This article was originally posted at www.thelocalgood.ca
Haven’t you heard? Supporting local is IN, and it’s always best to give back in style! That’s why today’s #LocalGoodnessYEG focuses on the Edmontonian fashion gurus that help us dress to impress, whatever the season.
Whether you’re an on-scene regular or not, there is a TON you can do to support the local fashion creators driving the industry in Edmonton and across Alberta. And while many of our best and brightest have had to cancel shows and photoshoots to cater to new operational standards, the Edmonton crowd isn’t giving up fast and are producing more great works than ever! (I’m looking at you Workhall!)
So, from textiles to design, from the runway to your closet, it’s time to use your time, money, and voice to support the fashion moguls who make Edmonton home, as well as all the stylists, creators, and beautifiers who make their final creations possible.
And besides, who isn’t in the mood for a unique new piece to shake off the last of their winter/ COVID blues?
Here are a few things you can do to make sure you show your love for #yegfashion while supporting local today:
Break Open the Piggy Bank
The first way that you can help is easy, and it helps you too! That’s right, today you can use your money to support some of the local fashion retailers lining our recently reopened streets, all while decking out your closet in the latest runway styles. Better yet, you won’t have to wait for prolonged delivery times, as you can take a walk or drive to most locations for safe shopping and pickup! Shopping for local fashion is also a great way to support sustainability, as most of our local producers and manufacturers keep operations efficient and environmentally friendly.
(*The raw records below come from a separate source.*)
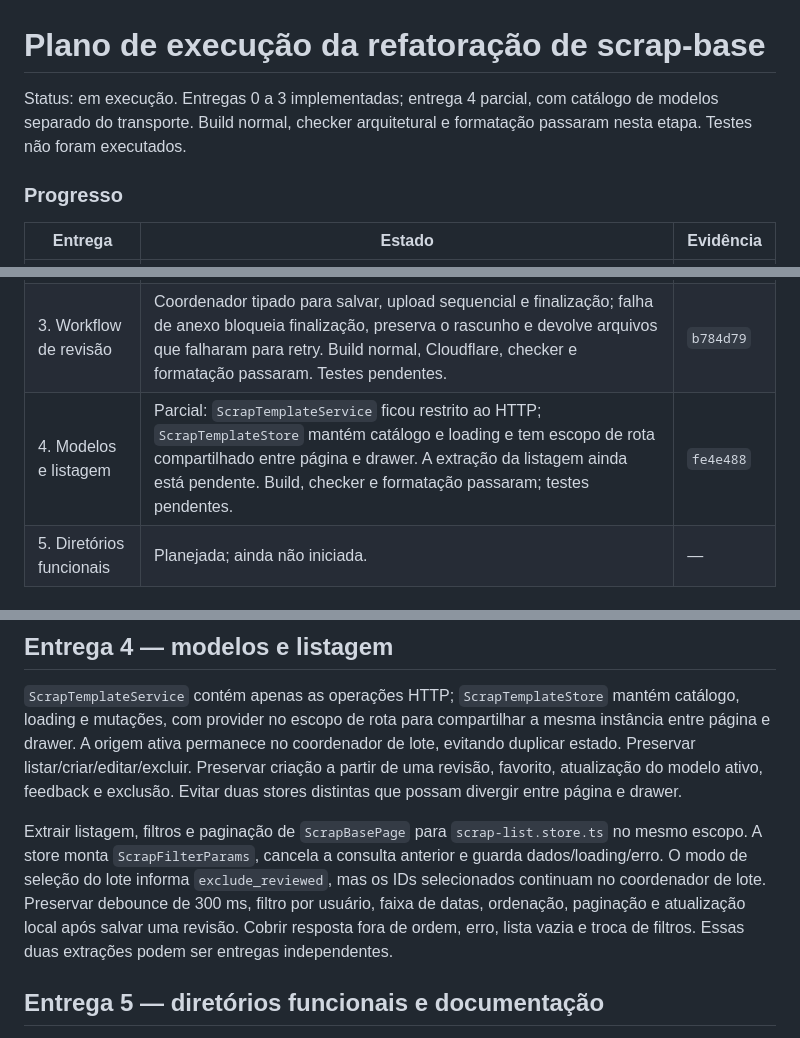
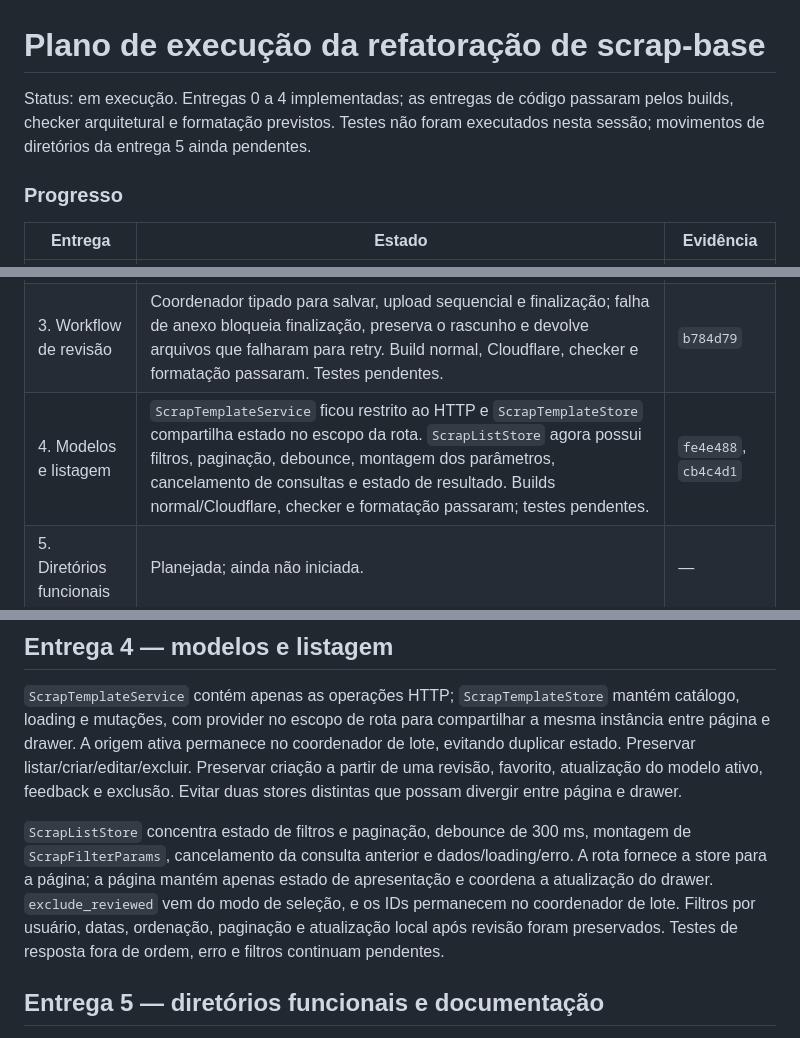
Before and after one commit to Messyas/hanaro, a Markdown page: docs/refatoracao/plano-execucao-scrap-base.md, 3 parts joined by grey strips. Rendered like a GitHub page.

Commit message:
docs: track scrap list store extraction

```diff
--- a/docs/refatoracao/plano-execucao-scrap-base.md
+++ b/docs/refatoracao/plano-execucao-scrap-base.md
@@ -1,6 +1,6 @@
 # Plano de execução da refatoração de scrap-base
 
-Status: em execução. Entregas 0 a 3 implementadas; entrega 4 parcial, com catálogo de modelos separado do transporte. Build normal, checker arquitetural e formatação passaram nesta etapa. Testes não foram executados.
+Status: em execução. Entregas 0 a 4 implementadas; as entregas de código passaram pelos builds, checker arquitetural e formatação previstos. Testes não foram executados nesta sessão; movimentos de diretórios da entrega 5 ainda pendentes.
 
 ### Progresso
 
@@ -10,7 +10,7 @@ Status: em execução. Entregas 0 a 3 implementadas; entrega 4 parcial, com cat
 | 1. Revisão em lote | Coordenador implementado e builds/formatação/checker passaram. Testes de regressão pendentes. | `fb003e3` |
 | 2. Fila de revisão | Store local ao drawer para IDs, índice e metadados; cancelamento de consulta antiga; proteção contra troca/fechamento durante operações; build, checker e formatação passaram. Testes pendentes. | `89f2643` |
 | 3. Workflow de revisão | Coordenador tipado para salvar, upload sequencial e finalização; falha de anexo bloqueia finalização, preserva o rascunho e devolve arquivos que falharam para retry. Build normal, Cloudflare, checker e formatação passaram. Testes pendentes. | `b784d79` |
-| 4. Modelos e listagem | Parcial: `ScrapTemplateService` ficou restrito ao HTTP; `ScrapTemplateStore` mantém catálogo e loading e tem escopo de rota compartilhado entre página e drawer. A extração da listagem ainda está pendente. Build, checker e formatação passaram; testes pendentes. | `fe4e488` |
+| 4. Modelos e listagem | `ScrapTemplateService` ficou restrito ao HTTP e `ScrapTemplateStore` compartilha estado no escopo da rota. `ScrapListStore` agora possui filtros, paginação, debounce, montagem dos parâmetros, cancelamento de consultas e estado de resultado. Builds normal/Cloudflare, checker e formatação passaram; testes pendentes. | `fe4e488`, `cb4c4d1` |
 | 5. Diretórios funcionais | Planejada; ainda não iniciada. | — |
 
 ## Objetivo e limites
@@ -77,7 +77,7 @@ Aceite: o drawer concentra apresentação e estado transitório do formulário;
 
 `ScrapTemplateService` contém apenas as operações HTTP; `ScrapTemplateStore` mantém catálogo, loading e mutações, com provider no escopo de rota para compartilhar a mesma instância entre página e drawer. A origem ativa permanece no coordenador de lote, evitando duplicar estado. Preservar listar/criar/editar/excluir. Preservar criação a partir de uma revisão, favorito, atualização do modelo ativo, feedback e exclusão. Evitar duas stores distintas que possam divergir entre página e drawer.
 
-Extrair listagem, filtros e paginação de `ScrapBasePage` para `scrap-list.store.ts` no mesmo escopo. A store monta `ScrapFilterParams`, cancela a consulta anterior e guarda dados/loading/erro. O modo de seleção do lote informa `exclude_reviewed`, mas os IDs selecionados continuam no coordenador de lote. Preservar debounce de 300 ms, filtro por usuário, faixa de datas, ordenação, paginação e atualização local após salvar uma revisão. Cobrir resposta fora de ordem, erro, lista vazia e troca de filtros. Essas duas extrações podem ser entregas independentes.
+`ScrapListStore` concentra estado de filtros e paginação, debounce de 300 ms, montagem de `ScrapFilterParams`, cancelamento da consulta anterior e dados/loading/erro. A rota fornece a store para a página; a página mantém apenas estado de apresentação e coordena a atualização do drawer. `exclude_reviewed` vem do modo de seleção, e os IDs permanecem no coordenador de lote. Filtros por usuário, datas, ordenação, paginação e atualização local após revisão foram preservados. Testes de resposta fora de ordem, erro e filtros continuam pendentes.
 
 ## Entrega 5 — diretórios funcionais e documentação
 
```
Also changed, not shown: docs/refatoracao/plano-transicao-arquitetura-dxi.md (+1 -1 lines).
So plan an online shopping date with friends, and get clicking around some of the great local retailers and design houses below:
|3 Redheads||The Helm||Gravity Pope||Kaborette Ya Nere|
|The Quiltbag||LUXX Ready to Wear||Bamboo Ballroom||Poppy Barley|
|Maven and Grace||Arturo Denim Co.||C’est Sera||Paper Doll Clothing|
|Stoked Supply Co.||Miss Boss||Shades of Grey||Workhall Studio|
Love making your own designs instead? There are so many great local textile retailers that you can find throughout the city, like Rhythm Fabrics, Johnson’s Sewing Centre, or Quilter’s Dream, and we encourage you to share your favourite with us through #LocalGoodnessYEG today.
Dress Your Head
As you break open your bank account and dish out for some new threads, it’s also important to remember why shopping for clothes and textiles locally benefits the economy (and yourself) on so many levels. There’s a riveting history behind the fashion industry, spanning workers rights, to environmental regulations, and even economic production, and the time is right for you to school yourself on that history.
Here’s a quick snapshot to get you started:
Defining Fast Fashion
After years of big-box stores offering a huge variety of low-quality items for unbeatable prices, I think we’re all ready to hunker down and invest in clothes that work for us, and which last. But why do we have such a huge prevalence of these retailers? Well, we can point all the way back to the Industrial Revolution, when clothing began being made to order and shifted in bulk. Clothing could suddenly be produced extremely quickly, with much less hands-on labour, and often resulted in steep declines in product price.
By WWII, mass-production had become rampant, mostly to accommodate for fabric restrictions placed on consumers, and to appeal to the middle class. Suddenly, manufacturers were able to create and make their own clothing, without needing the skill and depth of individual sewer and design teams. In a move that has become familiar to our historical arc, production at this level began to evolve, and soon dispersed into low-wage countries to boost manufacturing profits.
Nowadays, we see store after store filled with synthetic materials meant to adorn our bodies. Women and children in other countries are often forced to create these clothes for our benefit, for literal cents. The cost of human capital, mixed with the environmental impact has brought to the surface just how important it is to support sustainable, small-batch production as we move toward more environmental protections and improved sustainable futures.
Now it’s your turn! What else can you learn about mindful clothing production or the fashion industry as a whole? Learning more about these topics will make you a smarter consumer, and will help relieve any guilt you may have about spending a few extra dollars to support a local retailer in need!
Show Us Your Style!
With Edmonton’s own Western Canada Fashion Week postponed until September, it’s time to bring the runway online and show us how you’re rocking the latest Edmonton styles and breaking new ground in the fashion industry. Elevate the brands of the local designers you love (we’re OBVIOUSLY dying for Shakatell, LUXX, and M.O.B.I.L.I.Z.E. right now), or give the local fashionista in your life a shoutout!
This may also be your chance to give voice to some of the humanitarian issues surrounding not only childhood textile labour and environmental sustainability, but other issues like cultural appropriation in fashion. If you have some special insight, or want to share a personal experience you had with fast fashion or unsustainable fashion practices, now’s the time to make yourself heard.
And if you learned something new about Edmonton fashion today, or purchased a great new item for yourself or a friend, we want to hear about it! Be sure to use our hashtag for all of your fashion-forward posting today, at #LocalGoodnessYEG.